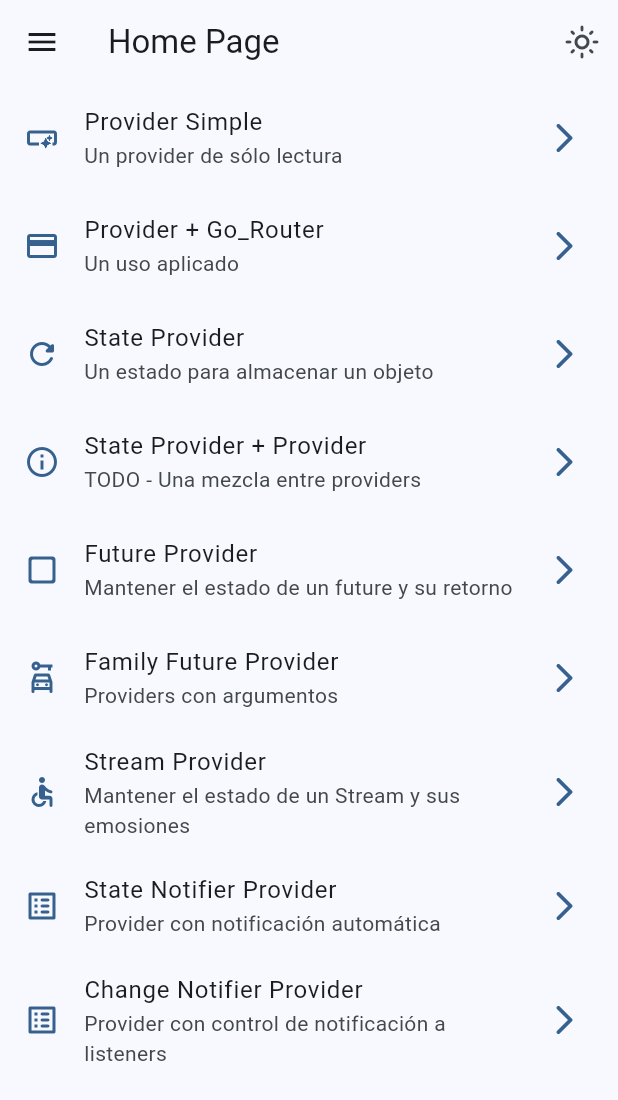
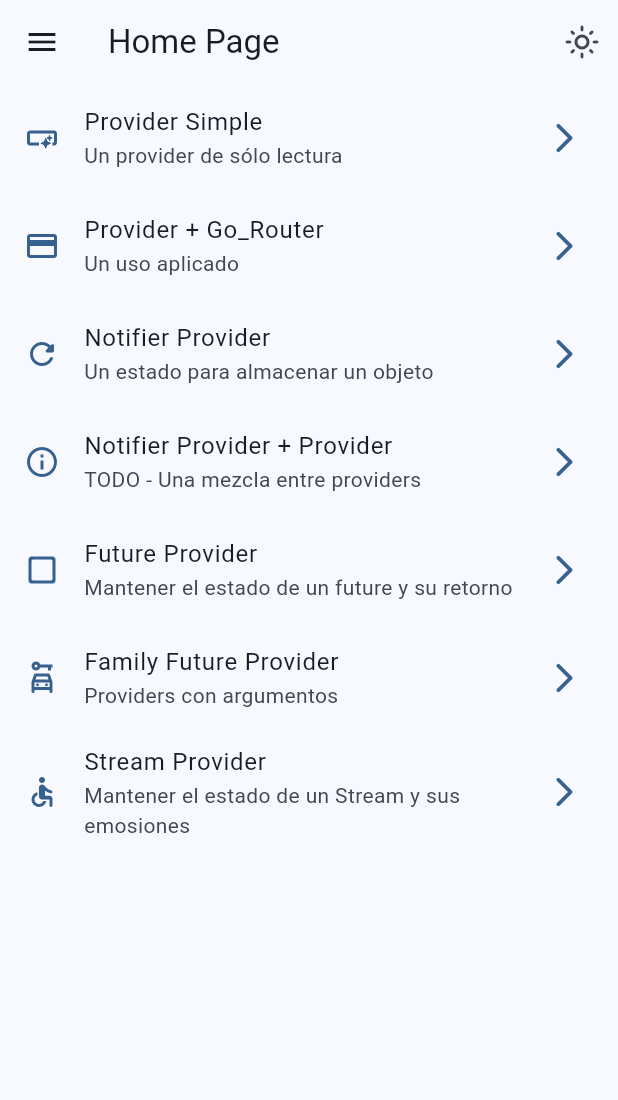
Before and after one commit to gilvancosta/Riverpod-Providers-2023, a Flutter app: the screen it shows after launch, on a phone screen of 412 x 824 dp. Shown: the top 1100 px of the screen. Run offline on Flutter 3.47's test engine with Material 3 defaults, Android fonts, the phone set to English and light mode, and no system bars; our stand-ins replace dio, flutter_riverpod, go_router, riverpod_annotation; missing offline and left inert: random_name_generator; generated files the repository leaves out were written again.

```diff
--- a/lib/src/core/router/app_router.dart
+++ b/lib/src/core/router/app_router.dart
@@ -3,15 +3,16 @@ import 'package:go_router/go_router.dart';
 import 'package:riverpod_annotation/riverpod_annotation.dart';
 
 import '../../ui/pages/home/home_page.dart';
-import '../../ui/pages/riverpod/01_provider/provider_screen.dart';
-import '../../ui/pages/riverpod/02_provider_router/router_screen.dart';
-import '../../ui/pages/riverpod/03_state_provider/state_provider_screen.dart';
-import '../../ui/pages/riverpod/04_todo/todo_screen.dart';
-import '../../ui/pages/riverpod/05_future_provider/future_provider_screen.dart';
-import '../../ui/pages/riverpod/06_family_future_provider/future_provider_screen.dart';
-import '../../ui/pages/riverpod/07_stream_provider/stream_provider_screen.dart';
-import '../../ui/pages/riverpod/08_state_notifier/state_notifier_screen.dart';
-import '../../ui/pages/riverpod/09_change_notifier/change_notifier_screen.dart';
+import '../../ui/pages/riverpod/01_provider/hello_world/provider_screen.dart';
+import '../../ui/pages/riverpod/01_provider/provider_router/router_screen.dart';
+
+import '../../ui/pages/riverpod/02_notifier_provider/example01/notifier_provider_screen.dart';
+
+import '../../ui/pages/riverpod/02_notifier_provider/todo/todo_screen.dart';
+
+import '../../ui/pages/riverpod/03_future_provider/family_future_provider/future_provider_screen.dart';
+import '../../ui/pages/riverpod/03_future_provider/load_name/future_provider_screen.dart';
+import '../../ui/pages/riverpod/04_stream_provider/stream_name/stream_provider_screen.dart';
 
 part 'app_router.g.dart';
 
@@ -33,8 +34,8 @@ GoRouter appRouter(AppRouterRef ref) {
       builder: (context, state) => const RouterScreen(),
     ),
     GoRoute(
-      path: '/state-provider',
-      builder: (context, state) => const StateProviderScreen(),
+      path: '/notifier-provider',
+      builder: (context, state) => const NotifierProviderScreen(),
     ),
     GoRoute(
       path: '/todo',
@@ -52,13 +53,5 @@ GoRouter appRouter(AppRouterRef ref) {
       path: '/stream-provider',
       builder: (context, state) => const StreamProviderScreen(),
     ),
-    GoRoute(
-      path: '/change-notifier-provider',
-      builder: (context, state) => const ChangeNotifierScreen(),
-    ),
-    GoRoute(
-      path: '/state-notifier-provider',
-      builder: (context, state) => const StateNotifierScreen(),
-    ),
   ]);
 }
--- a/lib/src/ui/pages/home/widgets/list_tile_widget.dart
+++ b/lib/src/ui/pages/home/widgets/list_tile_widget.dart
@@ -5,19 +5,18 @@ import 'package:flutter_riverpod/flutter_riverpod.dart';
 import '../../../../core/router/app_router.dart';
 
 class ListTileWidget extends ConsumerWidget {
-
   final String title;
   final String subTitle;
   final String location;
   final IconData icon;
 
-  const ListTileWidget({super.key,
+  const ListTileWidget({
+    super.key,
     required this.title,
     required this.subTitle,
     required this.location,
     required this.icon,
   });
-
 
   get appRouter => null;
 
--- a/lib/src/ui/pages/home/widgets/list_view_widget.dart
+++ b/lib/src/ui/pages/home/widgets/list_view_widget.dart
@@ -25,14 +25,14 @@ class ListViewWidget extends StatelessWidget {
           ),
 
           ListTileWidget(
-            title: 'State Provider',
+            title: 'Notifier Provider',
             subTitle: 'Un estado para almacenar un objeto',
-            location: '/state-provider',
+            location: '/notifier-provider',
             icon: Icons.refresh_rounded
           ),
 
           ListTileWidget(
-            title: 'State Provider + Provider',
+            title: 'Notifier Provider + Provider',
             subTitle: 'TODO - Una mezcla entre providers',
             location: '/todo',
             icon: Icons.info_outline
@@ -59,19 +59,7 @@ class ListViewWidget extends StatelessWidget {
             icon: Icons.accessible_rounded
           ),
 
-          ListTileWidget(
-            title: 'State Notifier Provider',
-            subTitle: 'Provider con notificación automática',
-            location: '/state-notifier-provider',
-            icon: Icons.list_alt_rounded
-          ),
 
-          ListTileWidget(
-            title: 'Change Notifier Provider',
-            subTitle: 'Provider con control de notificación a listeners',
-            location: '/change-notifier-provider',
-            icon: Icons.list_alt_rounded
-          ),
 
       ],
     );
--- a/lib/src/ui/pages/riverpod/01_provider/provider_screen.dart
+++ b/lib/src/ui/pages/riverpod/01_provider/hello_world/provider_screen.dart
@@ -6,6 +6,8 @@ import 'package:flutter/material.dart';
 import 'package:flutter_riverpod/flutter_riverpod.dart';
 
 import 'providers/hello_world_provider.dart';
+
+
 
 class ProviderScreen extends ConsumerWidget {
   const ProviderScreen({super.key});
--- a/lib/src/ui/pages/riverpod/02_provider_router/router_screen.dart
+++ b/lib/src/ui/pages/riverpod/01_provider/provider_router/router_screen.dart
@@ -2,7 +2,7 @@ import 'package:flutter/material.dart';
 import 'package:flutter_riverpod/flutter_riverpod.dart';
 
 
-import '../../../../core/router/app_router.dart';
+import '../../../../../core/router/app_router.dart';
 
 class RouterScreen extends ConsumerWidget {
   const RouterScreen({super.key});
--- a/lib/src/ui/pages/riverpod/04_todo/providers/todos_providers.dart
+++ b/lib/src/ui/pages/riverpod/02_notifier_provider/todo/providers/todos_providers.dart
@@ -2,8 +2,9 @@ import 'package:riverpod_annotation/riverpod_annotation.dart';
 
 
 import 'package:uuid/uuid.dart';
-import '../../../../../core/helpers/random_generator.dart';
-import '../../../../../domain/entities/todo.dart';
+
+import '../../../../../../core/helpers/random_generator.dart';
+import '../../../../../../domain/entities/todo.dart';
 
 
 part 'todos_providers.g.dart';
--- a/lib/src/ui/pages/riverpod/04_todo/todo_screen.dart
+++ b/lib/src/ui/pages/riverpod/02_notifier_provider/todo/todo_screen.dart
@@ -1,7 +1,8 @@
 import 'package:flutter/material.dart';
 import 'package:flutter_riverpod/flutter_riverpod.dart';
+import '../../../../../core/helpers/random_generator.dart';
 import 'providers/todos_providers.dart';
-import '../../../../core/helpers/random_generator.dart';
+
 
 
 
--- a/lib/src/ui/pages/riverpod/06_family_future_provider/future_provider_screen.dart
+++ b/lib/src/ui/pages/riverpod/03_future_provider/family_future_provider/future_provider_screen.dart
@@ -1,7 +1,8 @@
 import 'package:flutter/material.dart';
 import 'package:flutter_riverpod/flutter_riverpod.dart';
 
-import '../05_future_provider/providers/future_providers.dart';
+import '../load_name/providers/future_providers.dart';
+
 
 class FamilyFutureScreen extends ConsumerStatefulWidget {
   const FamilyFutureScreen({super.key});
--- a/lib/src/ui/pages/riverpod/05_future_provider/future_provider_screen.dart
+++ b/lib/src/ui/pages/riverpod/03_future_provider/load_name/future_provider_screen.dart
@@ -2,6 +2,7 @@ import 'package:flutter/material.dart';
 import 'package:flutter_riverpod/flutter_riverpod.dart';
 
 import 'providers/future_providers.dart';
+
 
 class FutureProviderScreen extends ConsumerWidget {
   const FutureProviderScreen({super.key});
--- a/lib/src/ui/pages/riverpod/05_future_provider/providers/future_providers.dart
+++ b/lib/src/ui/pages/riverpod/03_future_provider/load_name/providers/future_providers.dart
@@ -1,8 +1,7 @@
 // ignore_for_file: avoid_print
 import 'package:riverpod_annotation/riverpod_annotation.dart';
 
-import '../../../../../core/helpers/pokemon_information.dart';
-
+import '../../../../../../core/helpers/pokemon_information.dart';
 
 part 'future_providers.g.dart';
 
--- a/lib/src/ui/pages/riverpod/07_stream_provider/providers/stream_provider.dart
+++ b/lib/src/ui/pages/riverpod/04_stream_provider/stream_name/providers/stream_provider.dart
@@ -1,6 +1,6 @@
 import 'package:riverpod_annotation/riverpod_annotation.dart';
 
-import '../../../../../core/helpers/random_generator.dart';
+import '../../../../../../core/helpers/random_generator.dart';
 
 
 part 'stream_provider.g.dart';
--- a/lib/src/ui/pages/riverpod/07_stream_provider/stream_provider_screen.dart
+++ b/lib/src/ui/pages/riverpod/04_stream_provider/stream_name/stream_provider_screen.dart
@@ -2,7 +2,6 @@ import 'package:flutter/material.dart';
 import 'package:flutter_riverpod/flutter_riverpod.dart';
 
 import 'providers/stream_provider.dart';
-
 
 
 class StreamProviderScreen extends StatelessWidget {
@@ -18,7 +17,6 @@ class StreamProviderScreen extends StatelessWidget {
     );
   }
 }
-
 
 class StreamView extends ConsumerWidget {
   const StreamView({super.key});
--- a/lib/src/ui/pages/riverpod/08_state_notifier/providers/theme_settings_provider.dart
+++ /dev/null
@@ -1,25 +0,0 @@
-
-import 'package:flutter_riverpod/flutter_riverpod.dart';
-import 'package:riverpod_annotation/riverpod_annotation.dart';
-
-import '../../../../../core/theme/app_theme.dart';
-
-part 'theme_settings_provider.g.dart';
-
-@riverpod
-class ThemeSettings extends StateNotifier<AppTheme> {
-
-  // STATE = Estado = new AppTheme();
-  ThemeSettings(): super( AppTheme() );
-
-
-  void toggleDarkmode() {
-    state = state.copyWith( isDarkmode: !state.isDarkmode  );
-  }
-
-  void changeColorIndex( int colorIndex) {
-    state = state.copyWith( selectedColor: colorIndex );
-  }
-
-
-}
```
Also changed, not shown: lib/src/ui/pages/riverpod/02_notifier_provider/example01/notifier_provider_screen.dart (renamed from lib/src/ui/pages/riverpod/03_state_provider/state_provider_screen.dart, +5 -4 lines), lib/src/ui/pages/riverpod/08_state_notifier/state_notifier_screen.dart (deleted, +0 -15 lines), lib/src/ui/pages/riverpod/09_change_notifier/change_notifier_screen.dart (deleted, +0 -15 lines), lib/src/core/router/app_router.g.dart, lib/src/ui/pages/riverpod/01_provider/hello_world/providers/hello_world_provider.dart (renamed from lib/src/ui/pages/riverpod/01_provider/providers/hello_world_provider.dart), lib/src/ui/pages/riverpod/01_provider/hello_world/providers/hello_world_provider.g.dart (renamed from lib/src/ui/pages/riverpod/01_provider/providers/hello_world_provider.g.dart), lib/src/ui/pages/riverpod/02_notifier_provider/example01/providers/state_providers.dart (renamed from lib/src/ui/pages/riverpod/03_state_provider/providers/state_providers.dart), lib/src/ui/pages/riverpod/02_notifier_provider/example01/providers/state_providers.g.dart (renamed from lib/src/ui/pages/riverpod/03_state_provider/providers/state_providers.g.dart), lib/src/ui/pages/riverpod/02_notifier_provider/todo/providers/todos_providers.g.dart (renamed from lib/src/ui/pages/riverpod/04_todo/providers/todos_providers.g.dart), lib/src/ui/pages/riverpod/03_future_provider/load_name/providers/future_providers.g.dart (renamed from lib/src/ui/pages/riverpod/05_future_provider/providers/future_providers.g.dart), lib/src/ui/pages/riverpod/04_stream_provider/stream_name/providers/stream_provider.g.dart (renamed from lib/src/ui/pages/riverpod/07_stream_provider/providers/stream_provider.g.dart).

■ **What this task involves**
Would you show all lines of the material above that contain the word "subTitle"?

■ **Solution for this problem**
   final String subTitle;
     required this.subTitle,
             subTitle: 'Un estado para almacenar un objeto',
             subTitle: 'TODO - Una mezcla entre providers',
-            subTitle: 'Provider con notificación automática',
-            subTitle: 'Provider con control de notificación a listeners',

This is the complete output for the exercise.